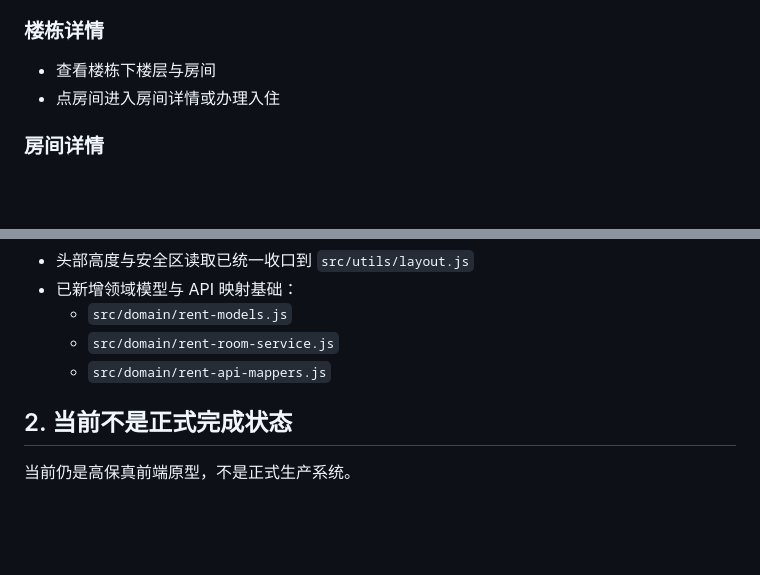
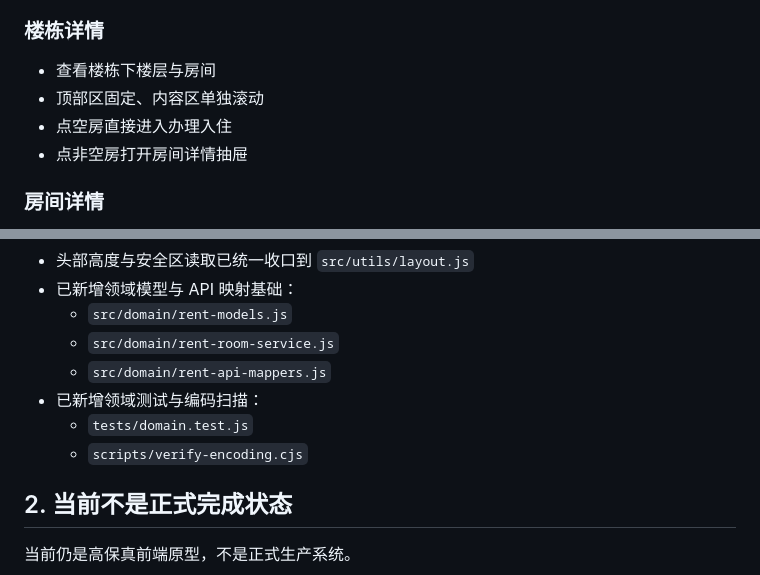
Before and after one commit to UncleAntonio67/IRent, a Markdown page: docs/IMPLEMENTATION_STATUS.md, 2 parts joined by grey strips. Drawn GitHub-style; blank space fills up the shorter version.

```diff
--- a/docs/IMPLEMENTATION_STATUS.md
+++ b/docs/IMPLEMENTATION_STATUS.md
@@ -20,7 +20,9 @@
 ### 楼栋详情
 
 - 查看楼栋下楼层与房间
-- 点房间进入房间详情或办理入住
+- 顶部区固定、内容区单独滚动
+- 点空房直接进入办理入住
+- 点非空房打开房间详情抽屉
 
 ### 房间详情
 
@@ -76,6 +93,9 @@
   - `src/domain/rent-models.js`
   - `src/domain/rent-room-service.js`
   - `src/domain/rent-api-mappers.js`
+- 已新增领域测试与编码扫描：
+  - `tests/domain.test.js`
+  - `scripts/verify-encoding.cjs`
 
 ## 2. 当前不是正式完成状态
 
```
Also changed, not shown: other parts of docs/IMPLEMENTATION_STATUS.md (+24 -8 lines), docs/PROJECT_HISTORY.md (+20 -4 lines), docs/TECH_ARCHITECTURE.md (+184 -126 lines).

==========

WHAT THE TASK REQUIRES
Go through the entries and copy every line with "domain".

SOLVED EXERCISE
   - `src/domain/rent-models.js`
   - `src/domain/rent-room-service.js`
   - `src/domain/rent-api-mappers.js`
+  - `tests/domain.test.js`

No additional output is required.